Effect of thermal and physicochemical treatment on abattoir waste water – A case study of Ikpoba-hill abattoir
Evacuation of abattoir waste waters into water bodies results in excessive proliferation of decomposers, thus causing oxygen depletion and eutrophication. This study is designed to find means of effectively treating the abattoir waste water before they are reused or discharged into water bodies. The waste water was taken from open drainage before it discharges into Ikpoba river water body and subjected to physicochemical and thermal treatment prior to adsorption by granulated activated charcoal (GAC). The waste water and treated water were analysed for chemical oxygen demand (COD), biochemical oxygen demand (BOD5), total nitrogen (TN), ammonium nitrogen, total phosphate (TP), total solid content (TSC), dissolved solid content (DSC), suspended solid and pH to ascertain the removal efficiency of the treatment procedure. The study revealed that the removal efficiency using a combination of adsorption, physicochemical and thermal treatment in treating waste water from an abattoir was most efficient for total phosphate (95.78%) and least efficient for dissolved solid content (64.80%).

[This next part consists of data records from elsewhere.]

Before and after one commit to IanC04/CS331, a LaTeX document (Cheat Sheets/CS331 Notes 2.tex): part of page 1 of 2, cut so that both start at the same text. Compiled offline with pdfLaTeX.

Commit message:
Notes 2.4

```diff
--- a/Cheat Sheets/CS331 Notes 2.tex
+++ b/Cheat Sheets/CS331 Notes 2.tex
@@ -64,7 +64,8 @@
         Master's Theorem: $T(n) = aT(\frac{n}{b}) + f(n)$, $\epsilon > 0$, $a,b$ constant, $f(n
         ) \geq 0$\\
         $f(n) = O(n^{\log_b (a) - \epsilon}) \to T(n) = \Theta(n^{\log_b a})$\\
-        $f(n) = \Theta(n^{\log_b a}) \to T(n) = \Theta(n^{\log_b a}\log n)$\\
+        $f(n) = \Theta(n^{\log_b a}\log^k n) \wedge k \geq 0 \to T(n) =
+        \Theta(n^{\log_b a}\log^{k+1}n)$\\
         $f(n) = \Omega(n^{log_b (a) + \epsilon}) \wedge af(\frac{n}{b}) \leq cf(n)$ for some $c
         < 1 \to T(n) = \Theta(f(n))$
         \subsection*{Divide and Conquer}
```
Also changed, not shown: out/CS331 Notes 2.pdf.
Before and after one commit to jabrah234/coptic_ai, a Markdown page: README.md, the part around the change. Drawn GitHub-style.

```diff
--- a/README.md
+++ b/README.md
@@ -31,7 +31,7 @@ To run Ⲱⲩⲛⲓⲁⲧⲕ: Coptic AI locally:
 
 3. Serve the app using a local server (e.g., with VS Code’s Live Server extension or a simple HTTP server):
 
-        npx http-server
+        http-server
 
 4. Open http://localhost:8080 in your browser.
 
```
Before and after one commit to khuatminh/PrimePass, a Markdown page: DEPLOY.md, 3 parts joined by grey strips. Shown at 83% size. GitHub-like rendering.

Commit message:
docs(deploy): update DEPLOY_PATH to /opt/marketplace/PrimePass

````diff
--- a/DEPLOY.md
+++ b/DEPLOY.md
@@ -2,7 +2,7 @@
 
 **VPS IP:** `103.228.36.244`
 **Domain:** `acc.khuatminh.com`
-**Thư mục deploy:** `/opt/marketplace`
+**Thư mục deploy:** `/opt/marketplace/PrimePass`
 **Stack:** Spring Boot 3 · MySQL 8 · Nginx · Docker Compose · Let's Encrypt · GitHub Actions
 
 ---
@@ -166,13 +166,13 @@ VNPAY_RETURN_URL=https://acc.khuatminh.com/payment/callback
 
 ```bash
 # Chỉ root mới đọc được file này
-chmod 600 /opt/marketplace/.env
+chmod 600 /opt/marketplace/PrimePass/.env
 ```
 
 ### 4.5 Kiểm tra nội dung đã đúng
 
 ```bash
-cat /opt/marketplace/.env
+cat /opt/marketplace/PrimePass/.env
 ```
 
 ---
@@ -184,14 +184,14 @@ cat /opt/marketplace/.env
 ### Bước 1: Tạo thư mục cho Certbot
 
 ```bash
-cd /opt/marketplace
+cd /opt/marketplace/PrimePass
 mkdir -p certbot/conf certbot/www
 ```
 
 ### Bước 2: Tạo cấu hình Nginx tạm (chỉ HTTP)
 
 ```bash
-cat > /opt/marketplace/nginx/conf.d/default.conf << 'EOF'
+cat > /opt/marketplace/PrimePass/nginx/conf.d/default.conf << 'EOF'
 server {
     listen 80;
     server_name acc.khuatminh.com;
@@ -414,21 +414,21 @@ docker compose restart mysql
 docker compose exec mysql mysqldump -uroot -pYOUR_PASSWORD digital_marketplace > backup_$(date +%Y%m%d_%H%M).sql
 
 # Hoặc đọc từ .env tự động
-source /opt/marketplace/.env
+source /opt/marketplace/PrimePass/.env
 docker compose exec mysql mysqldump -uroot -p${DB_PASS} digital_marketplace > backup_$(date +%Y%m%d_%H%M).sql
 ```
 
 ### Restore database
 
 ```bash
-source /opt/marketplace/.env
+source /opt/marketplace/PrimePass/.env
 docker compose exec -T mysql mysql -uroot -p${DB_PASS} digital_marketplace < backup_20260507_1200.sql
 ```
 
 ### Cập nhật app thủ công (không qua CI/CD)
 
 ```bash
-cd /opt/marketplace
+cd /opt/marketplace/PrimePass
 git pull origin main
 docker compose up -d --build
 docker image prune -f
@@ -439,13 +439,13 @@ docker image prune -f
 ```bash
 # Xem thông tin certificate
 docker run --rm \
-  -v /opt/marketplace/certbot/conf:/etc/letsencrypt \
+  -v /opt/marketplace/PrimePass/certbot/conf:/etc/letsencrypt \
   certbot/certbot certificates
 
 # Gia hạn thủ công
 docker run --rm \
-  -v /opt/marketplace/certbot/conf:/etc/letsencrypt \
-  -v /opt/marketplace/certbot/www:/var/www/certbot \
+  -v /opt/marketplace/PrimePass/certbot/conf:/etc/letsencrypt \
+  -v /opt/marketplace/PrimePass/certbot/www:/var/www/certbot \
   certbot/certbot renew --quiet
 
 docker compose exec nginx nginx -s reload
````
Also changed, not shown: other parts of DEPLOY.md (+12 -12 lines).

Keywords: Heat, Coagulant, Adsorption, Treatment, Abattoir, Wastewater.